A: Thanks for dropping by. I think the answer is pretty simple the car has to meet certain specific measurements after the race. If it doesn't, the team is penalized, period. It doesn't matter who is at fault. If the car doesn't measure up, NASCAR can't ignore it. Can you imagine the outrage if Jeff Gordon or Jimmie Johnson won the last race at Homestead and took the championship, only to flunk inspection and have NASCAR do nothing? There would riots in the streets.
A: Welcome to FOX. According to the official post-race NASCAR penalty report, Dale Jarrett was indeed sent to the tail end of the longest line after a tire got away from his crew during a pit stop on Lap 77.
A: Hello. Glad you could be here. The total amount shown for each driver at each race actually consists of winnings from a number of different sources the racing purse; television money; so-called "plan" money that NASCAR pays out to a number of teams based on performance; and a whole slew of individual race contingency programs such as the Bud Pole Award, the Goodyear Gatorback Fastest Lap Award, the Commit Lozenges Commit to Win Award and a bunch of others. And not every team choses to be eligible for every award. Petty Enterprises, for example, is a staunchly anti-alcohol organization and doesn't carry the Bud Pole decal necessary to be eligible for the Bud Pole Award each race.
A: Hi there.

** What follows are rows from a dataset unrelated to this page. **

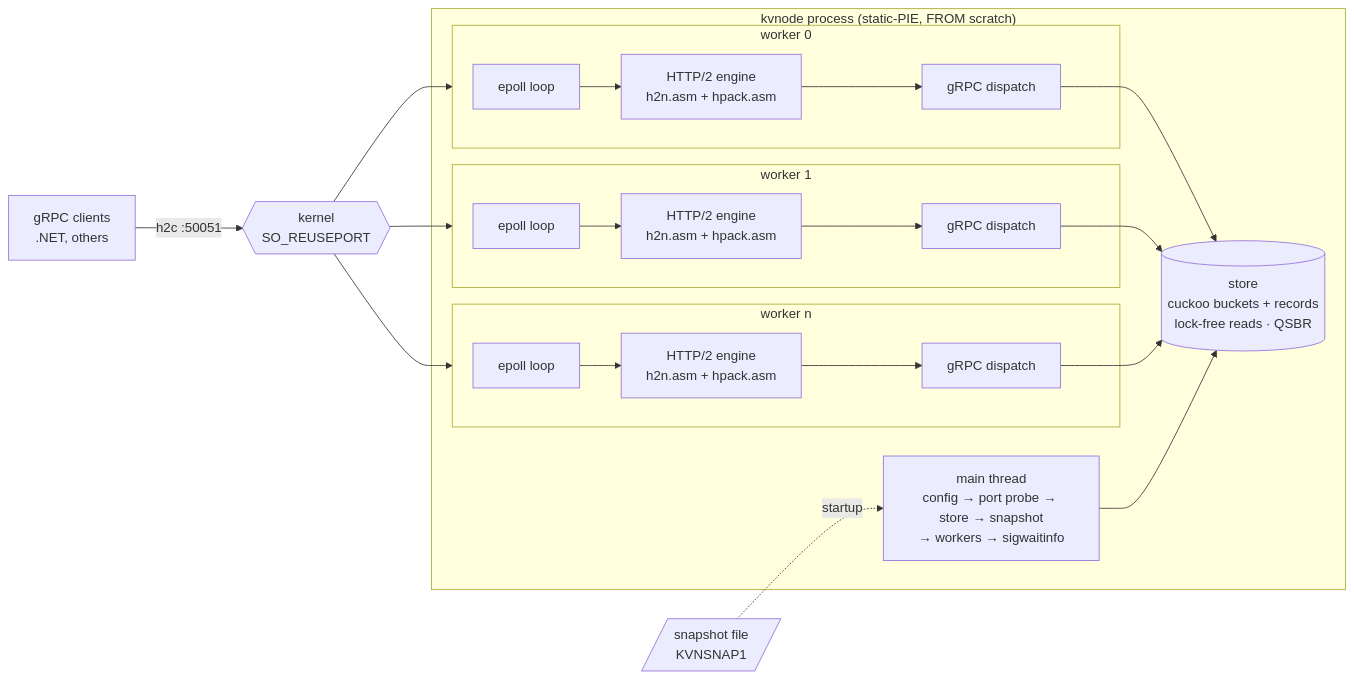
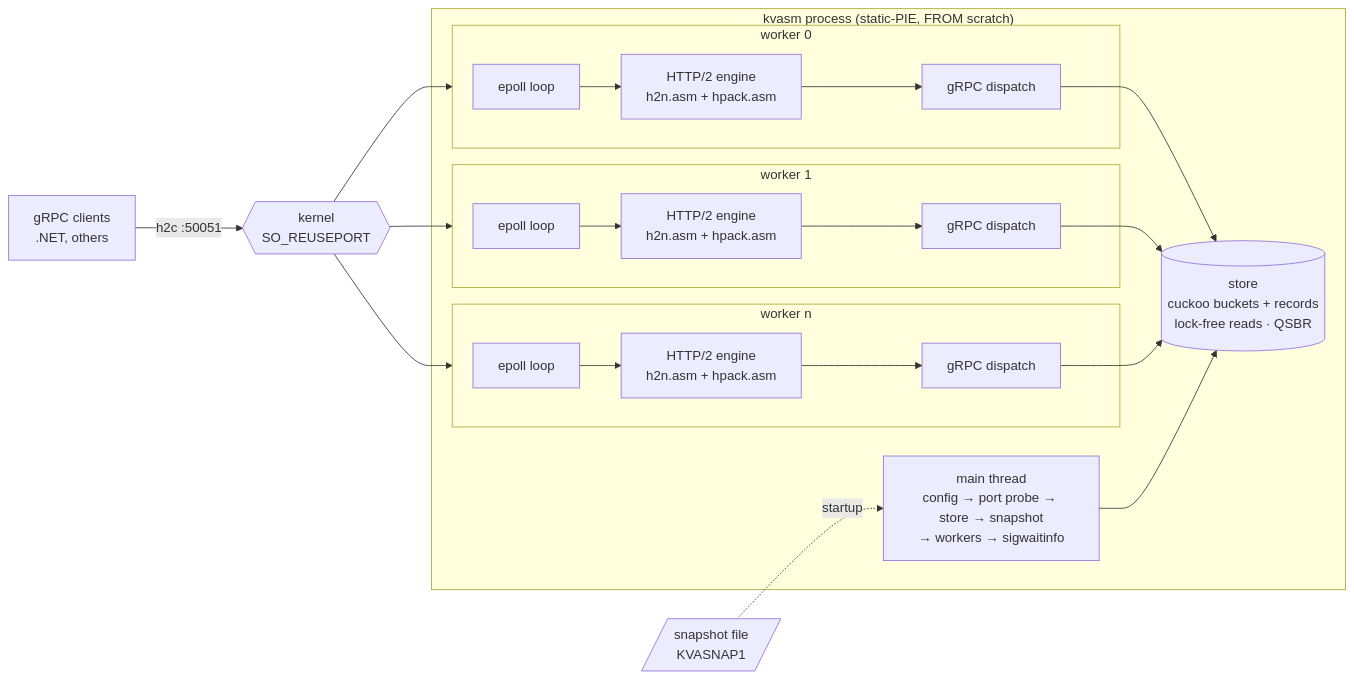
One commit to AsmFoundation/KvAsm changed the first of 2 diagrams in docs/ARCHITECTURE.md. Above: the diagram before and after it, drawn with Mermaid. The commit also changed other lines of this file and 434 other files, not shown here.

````diff
--- a/docs/ARCHITECTURE.md
+++ b/docs/ARCHITECTURE.md
@@ -10,20 +10,20 @@
 ```mermaid
 flowchart LR
     C[gRPC clients<br/>.NET, others] -- "h2c :50051" --> K{{"kernel<br/>SO_REUSEPORT"}}
     K --> W1 & W2 & Wn
-    subgraph P["kvnode process (static-PIE, FROM scratch)"]
+    subgraph P["kvasm process (static-PIE, FROM scratch)"]
         M["main thread<br/>config → port probe → store → snapshot<br/>→ workers → sigwaitinfo"]
         subgraph W1["worker 0"]
             E1[epoll loop] --> N1["HTTP/2 engine<br/>h2n.asm + hpack.asm"] --> G1[gRPC dispatch]
         end
         subgraph W2["worker 1"]
             E2[epoll loop] --> N2["HTTP/2 engine<br/>h2n.asm + hpack.asm"] --> G2[gRPC dispatch]
         end
         subgraph Wn["worker n"]
             En[epoll loop] --> Nn["HTTP/2 engine<br/>h2n.asm + hpack.asm"] --> Gn[gRPC dispatch]
         end
         G1 & G2 & Gn --> S[("store<br/>cuckoo buckets + records<br/>lock-free reads · QSBR")]
         M --> S
     end
-    F[/"snapshot file<br/>KVNSNAP1"/] -. startup .-> M
+    F[/"snapshot file<br/>KVASNAP1"/] -. startup .-> M
 ```
````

If Jeremy Mayfield has a ride for next season yet, I've not heard of it and don't know. Last I heard, he was still looking.